The decade was the early 1980s. I was in my early 40s. I had gone to the Planning Commission, prepared a plan for self-reliance in foodgrains which succeeded, and was later recommended by Jeffrey Sachs for Sahel, but I insisted on going back to my research nest, resisting the ladoos as my friend Arjun Sengupta described them, and came back to my research job in Ahmedabad. My younger colleague Rohit Desai was working on diamond polishers of Surat and I, for fun and learning, would go to the field with him.
We discovered that diamond polishers in cottages were using the latest technology, since miniaturisation had begun and computer-fitted polishing machines where reaching cottages.
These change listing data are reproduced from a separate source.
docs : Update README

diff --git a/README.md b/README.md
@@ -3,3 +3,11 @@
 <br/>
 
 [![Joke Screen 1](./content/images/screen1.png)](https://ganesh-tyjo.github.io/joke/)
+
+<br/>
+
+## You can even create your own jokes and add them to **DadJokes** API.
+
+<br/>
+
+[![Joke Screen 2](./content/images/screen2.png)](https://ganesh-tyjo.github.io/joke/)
Diamond polishers would buy ‘passas’, as the diamond roughs were called locally, from Antwerp, give them to the artisan, and get it back polished in a day. The system worked on trust. The Dutch didn’t have that social capital and lost out initially in the polishing finishing game. Later, diamond polishers bought them out and the factories shifted from Holland to Surat in Gujarat.
I was invited to the ILO to evaluate World Employment Programme and met Gerry Rodgers who was leading a team integrating population and employment in my first love, national econometric models. Around the same time MIT’s Michael Piore had written a classic on the changes taking place in industrial structures. This was the origin of the literature on Neo-Fordist revolution and lean production in Italy and Japan. The original book was his Second Industrial Divide. Modern communication, computerisation and new materials were reviving cottage production in Emilia-Romagna in north Italy in fashion garments, and the French were losing out to the Italians who were to become household fashion names. Piore served with me on the Board of a think tank in the ILO, and I insisted this revolution was happening in India and art silk fabrics, zari and diamond polishers in Surat, all of whom studied at Ahmedabad Mother Institute, were counter-factuals. Piore, Rodgers and others fell for the argument after their colleagues checked in to Surat.
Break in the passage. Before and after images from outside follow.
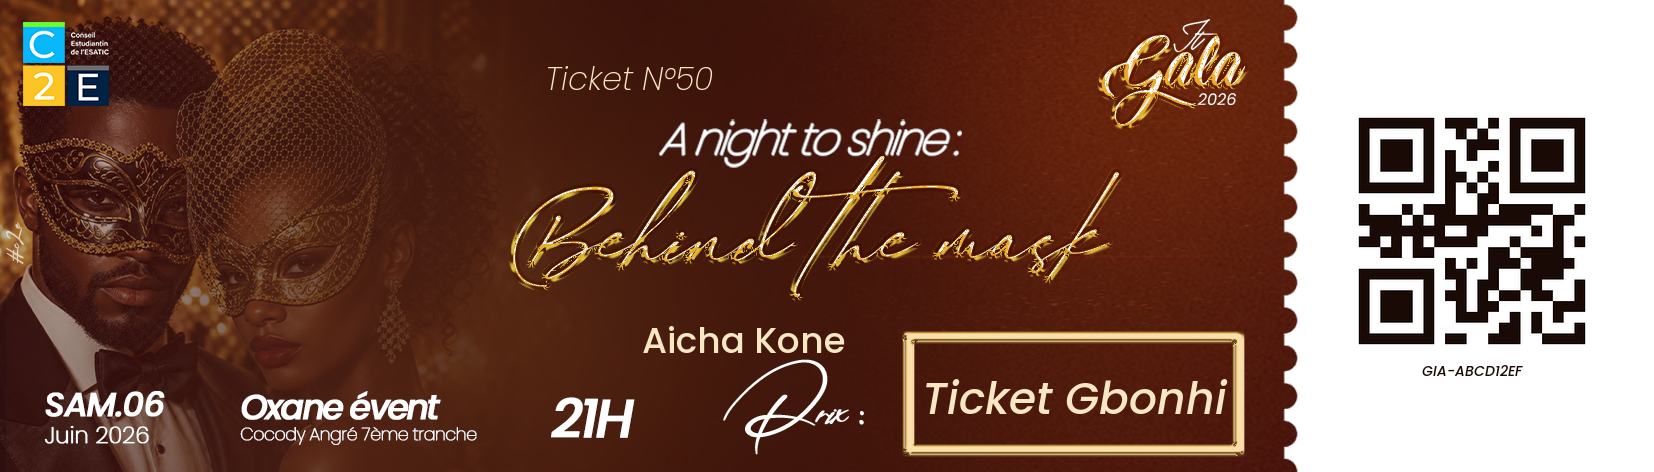
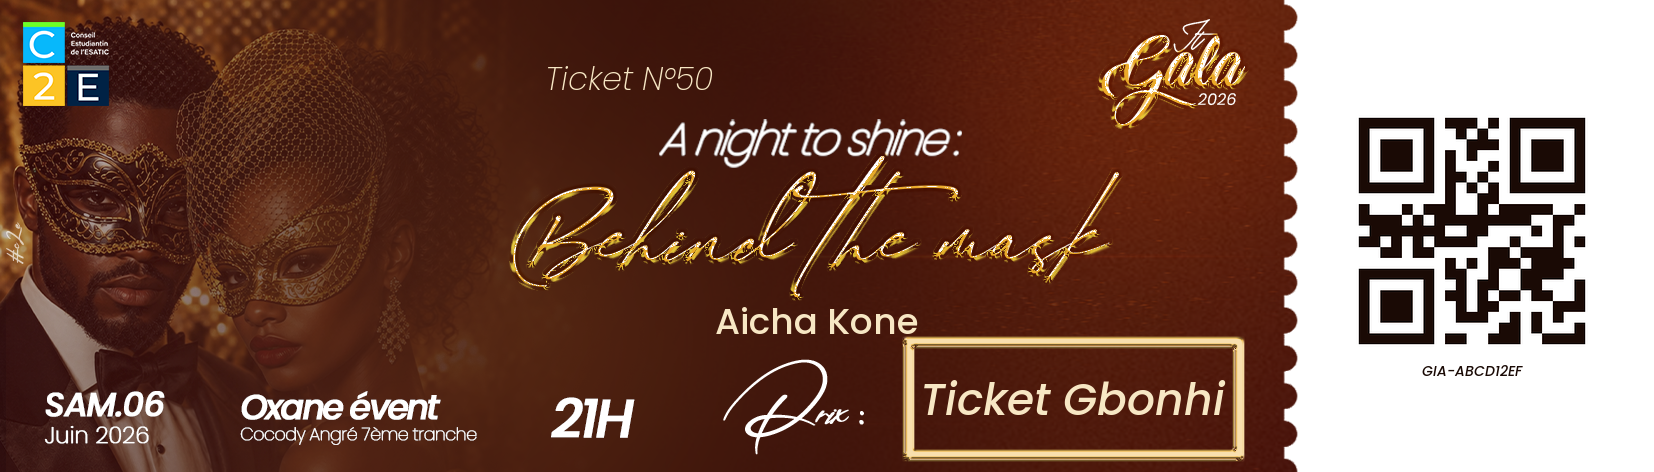
Centré

Changed region(s): [[0.37, 0.6525, 0.7709, 0.7712], [0.555, 0.8008, 0.74, 0.8898], [0.5242, 0.9195, 0.7709, 0.9788]]

diff --git a/frontend/src/components/TicketQR.tsx b/frontend/src/components/TicketQR.tsx
@@ -22,8 +22,8 @@ import type { Gala, Ticket } from "@/lib/types";
 
 // Positions calibrees sur la template (1654 x 472 px).
 const POS_NUMBER = { left: "33%", top: "12%" };
-const POS_NAME = { left: "45%", top: "67%" }; // centre, sous "Behind the mask"
-const POS_TYPE = { left: "65%", top: "89%" }; // centre du cadre dore
+const POS_NAME = { left: "49.4%", top: "68%" }; // centre exact sous "Behind the mask"
+const POS_TYPE = { left: "64.9%", top: "84.3%" }; // centre exact du cadre dore
 const POS_QR = { right: "5.5%", top: "49%", width: "15%" }; // centre sur l'espace blanc
 
 const DEBUG_OVERLAYS = false;

diff --git a/backend/app/services/ticket_image.py b/backend/app/services/ticket_image.py
@@ -30,9 +30,11 @@ _TEMPLATE_H = 472
 #    Coordonnee = coin haut-gauche du texte.
 _NUMBER_POS_PCT = (0.33, 0.12)
 # 2. Nom de la personne qui a achete le ticket, centre sous "Behind the mask"
-_NAME_POS_PCT = (0.45, 0.67)
+#    Centre X mesure de "Behind the mask" = 49.4% (au pixel pres)
+_NAME_POS_PCT = (0.494, 0.68)
 # 3. Libelle du type (Ticket Solo / Duo / Gbonhi) : centre du cadre dore
-_TYPE_POS_PCT = (0.65, 0.89)
+#    Centre geometrique du cadre dore detecte = (64.9%, 84.3%)
+_TYPE_POS_PCT = (0.649, 0.843)
 # 4. QR : centre de la zone blanche
 _QR_CENTER_PCT = (0.89, 0.49)
 _QR_SIZE_PCT = 0.15  # 15% of template width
The Gitanjali Group progressed, bought out diamentaries in Antwerp and went backwards to acquire retail trade in Europe and America. They integrated backwards into the market.
The NITI Aayog’s Vision Document for 2020 expressed the fear that China would take over diamond exports which would equal in the net software exports if not exceed them. I said we don’t need to worry, during my valedictory address to the centennial conference of the Indian Economic Association. NITI Aayog’s Vent for Surplus, as I called it, or a yen for large size was fine, but don’t tamper with the facts. Diamonds, gems and jewellery is our niche and the Chinese failed for decades because they don’t have social enterprise organisations. So the NITI Aayog’s fear of the small size of Indian firms, which they wanted to change by increasing their capital size, was unfounded in this case, although as an economist I agreed with the Vent for Surplus models that Arvind Panagariya and Rajiv Kumar were advocating. I was not too happy at their exclusive advocacy of large firms and did not agree on the so-called Chinese threat in gems and jewellery. In fact, a few years earlier, I had been critical of large corporates in jewellery.
Now, Mehul Chokshi and Gitanjali have changed the world in one stroke and we will have to start all over again. First is the study of systems as to how a few can completely hoodwink all the checks and balances. Second, what is the required mix for the future? The NITI Aayog’s next Vision Document will have to contain its reappraised policy stance on gems and jewellery as compared to what it wrote in its Vision document approved by the government and circulated in the country. All of us have to help the NITI Aayog in this difficult task. Economic policy, textbooks, politics, Surat, Gujarat and India—buy your new bifocals and get going. First digest, then understand and finally prescribe. We can’t let down the next generation while Chokshis and others get their just deserts. Satyamev Jayate.